Write out exactly the lines from the one containing "M[② 模块层] --> C" through the last line of the records below, and no others.

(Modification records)
★ ★ ★ ★ ★ ★ ★

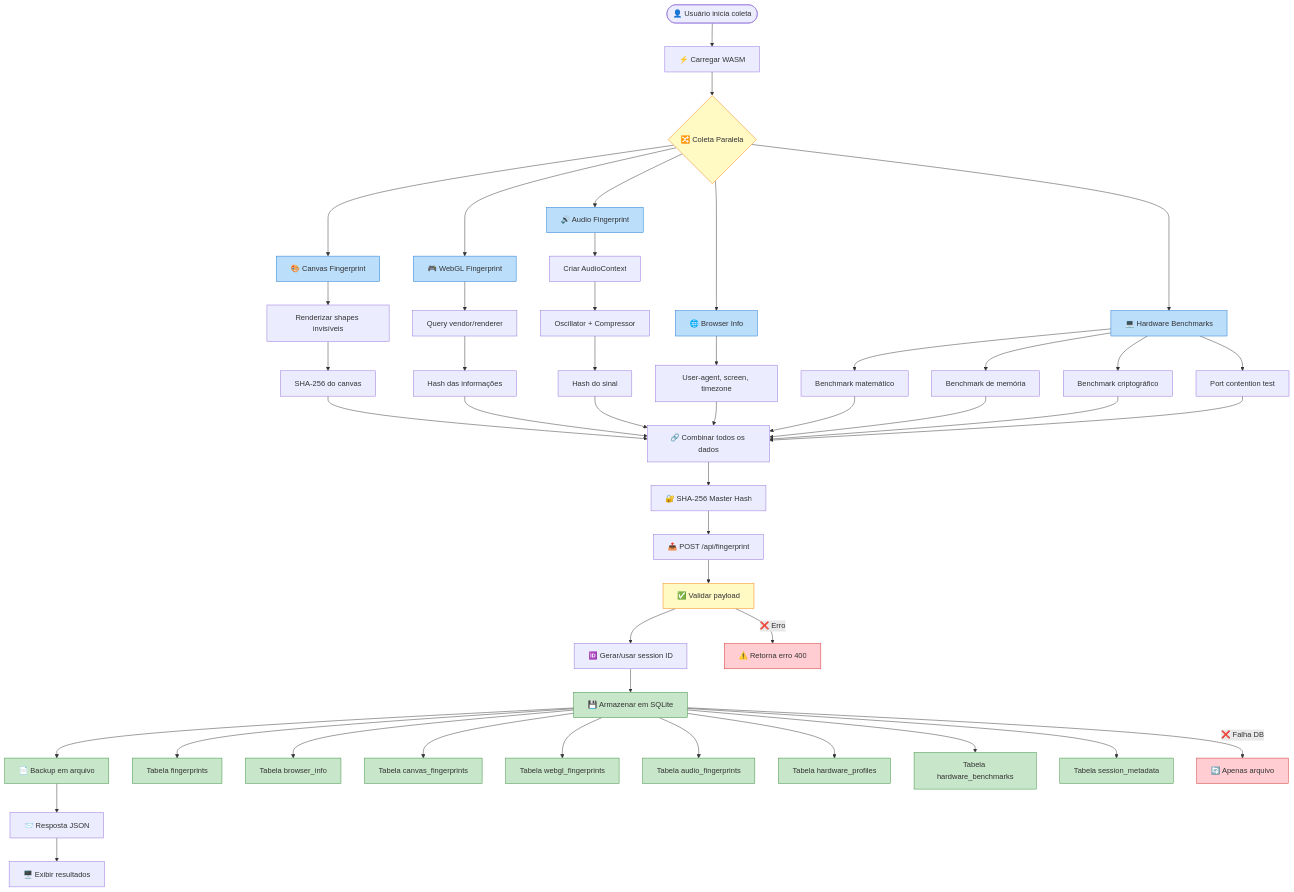
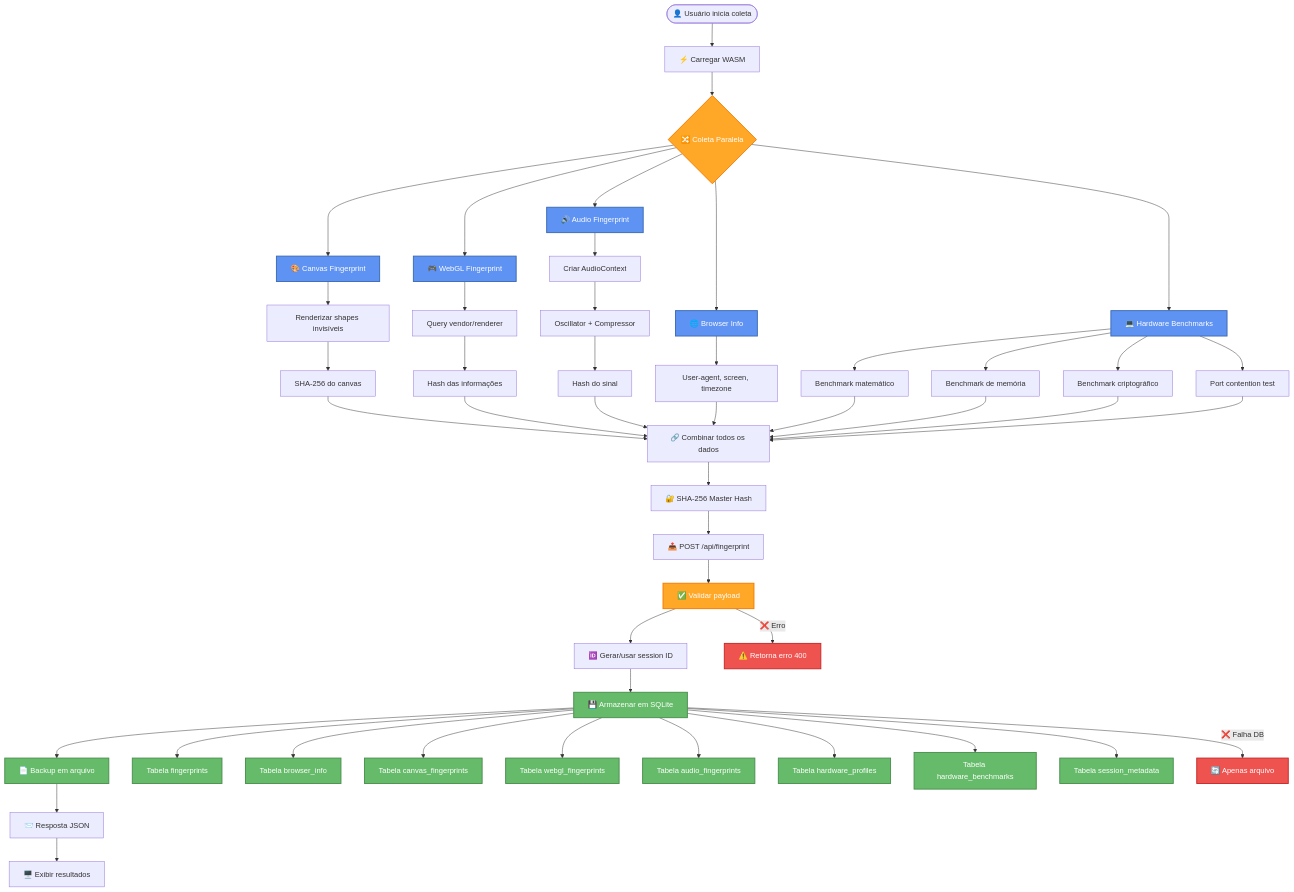
The third of 6 diagrams in .context/system-architecture.md (acauanrr/wasm-fingerprint), drawn with Mermaid before and after one commit. The commit also changed other lines of this file, not shown here.

First line of the commit message:
Improve diagram color palettes for better readability

```diff
--- a/.context/system-architecture.md
+++ b/.context/system-architecture.md
@@ -247,11 +247,11 @@
     VALIDATE -->|❌ Erro| ERROR[⚠️ Retorna erro 400]
     STORE_SQLITE -->|❌ Falha DB| FALLBACK[🔄 Apenas arquivo]
 
-    %% Styling
-    classDef process fill:#bbdefb,stroke:#1976d2
-    classDef storage fill:#c8e6c9,stroke:#388e3c
-    classDef error fill:#ffcdd2,stroke:#d32f2f
-    classDef decision fill:#fff9c4,stroke:#f57f17
+    %% Styling - Optimized for both light and dark modes
+    classDef process fill:#5e92f3,stroke:#3d6bb3,stroke-width:2px,color:#fff
+    classDef storage fill:#66bb6a,stroke:#4a8f4e,stroke-width:2px,color:#fff
+    classDef error fill:#ef5350,stroke:#c62828,stroke-width:2px,color:#fff
+    classDef decision fill:#ffa726,stroke:#f57c00,stroke-width:2px,color:#fff
 
     class CANVAS,WEBGL,AUDIO,BROWSER,HARDWARE process
     class STORE_SQLITE,STORE_FILE,DB_MAIN,DB_BROWSER,DB_CANVAS,DB_WEBGL,DB_AUDIO,DB_HARDWARE,DB_BENCH,DB_META storage
```
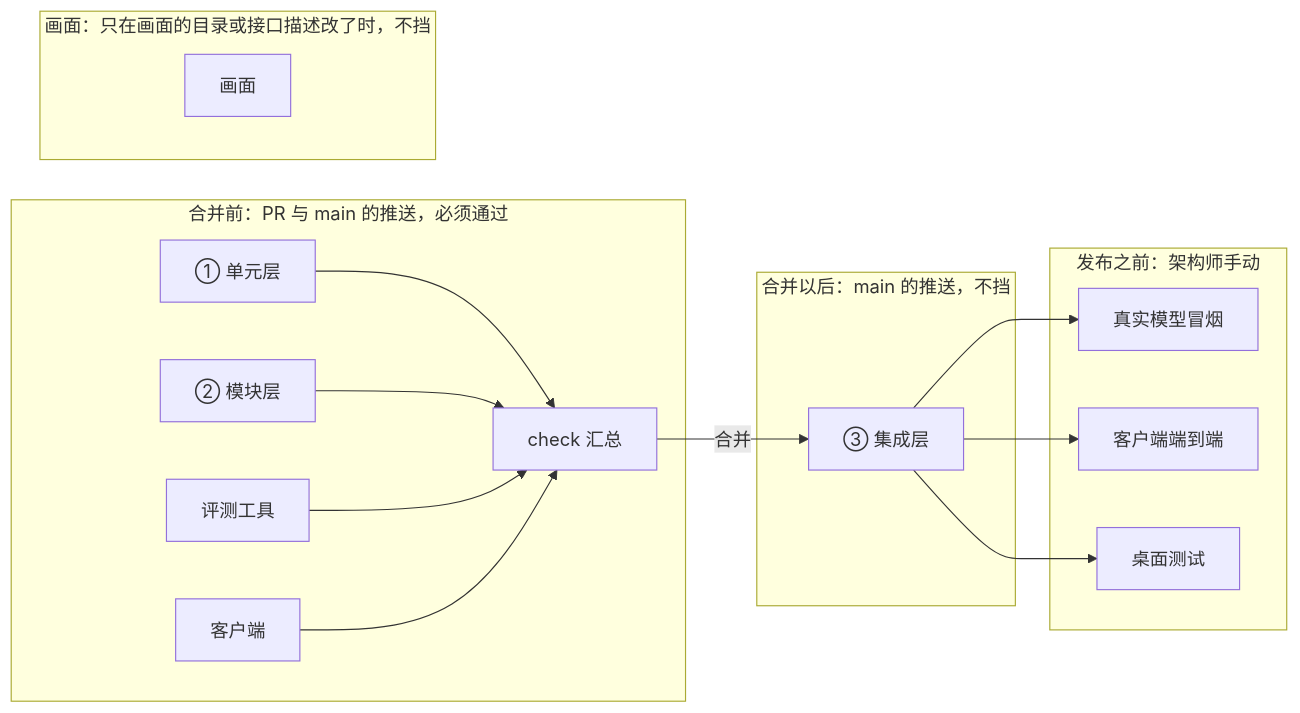
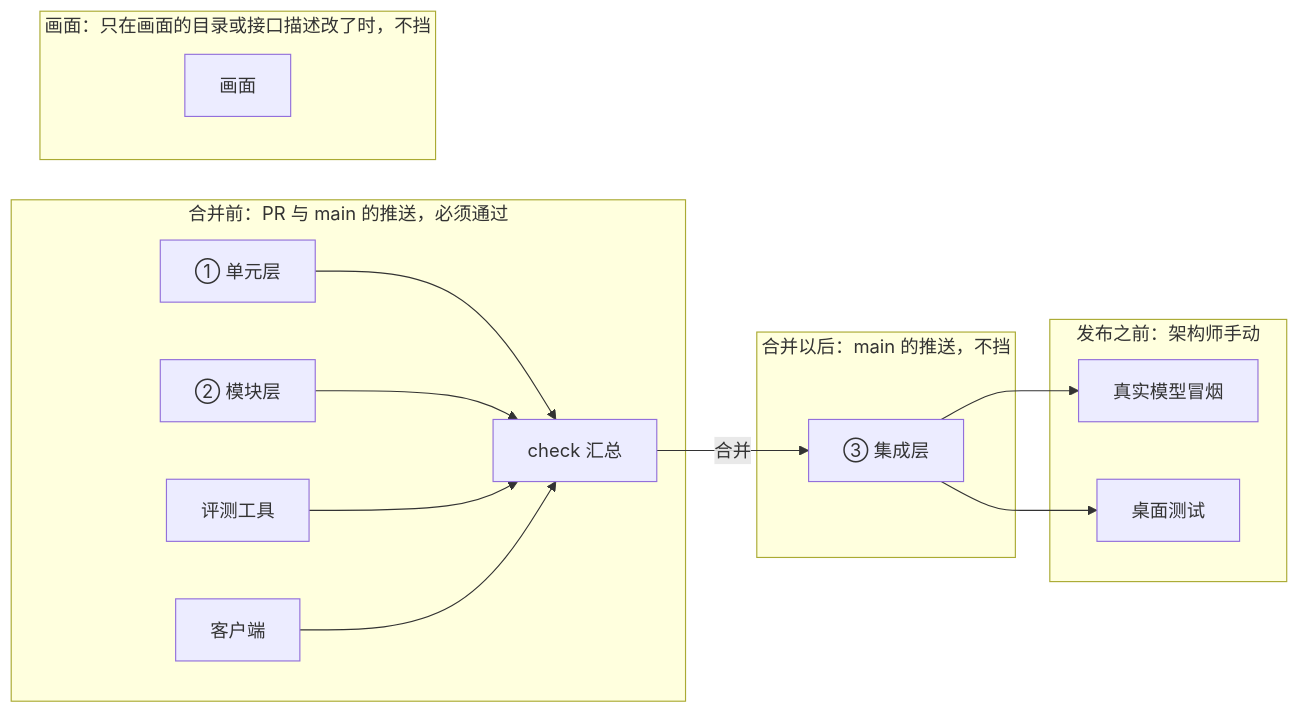
One commit to bender2333/yudao changed the second of 3 diagrams in docs/design/test-pyramid.md. Above: the diagram before and after it, drawn with Mermaid. The commit also changed other lines of this file and 18 other files, not shown here.

````diff
--- a/docs/design/test-pyramid.md
+++ b/docs/design/test-pyramid.md
@@ -148,23 +147,21 @@
 ```mermaid
 flowchart LR
     subgraph pre [合并前：PR 与 main 的推送，必须通过]
         U[① 单元层] --> C[check 汇总]
         M[② 模块层] --> C
         E[评测工具] --> C
         K[客户端] --> C
     end
     subgraph viewjob [画面：只在画面的目录或接口描述改了时，不挡]
         V[画面]
     end
     subgraph post [合并以后：main 的推送，不挡]
         I[③ 集成层]
     end
     subgraph release [发布之前：架构师手动]
         R[真实模型冒烟]
-        W[客户端端到端]
         D[桌面测试]
     end
     C -- 合并 --> I --> R
-    I --> W
     I --> D
 ```
````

★ ★ ★ ★ ★ ★ ★

__Written reply__.
         M[② 模块层] --> C
         E[评测工具] --> C
         K[客户端] --> C
     end
     subgraph viewjob [画面：只在画面的目录或接口描述改了时，不挡]
         V[画面]
     end
     subgraph post [合并以后：main 的推送，不挡]
         I[③ 集成层]
     end
     subgraph release [发布之前：架构师手动]
         R[真实模型冒烟]
-        W[客户端端到端]
         D[桌面测试]
     end
     C -- 合并 --> I --> R
-    I --> W
     I --> D
 ```
````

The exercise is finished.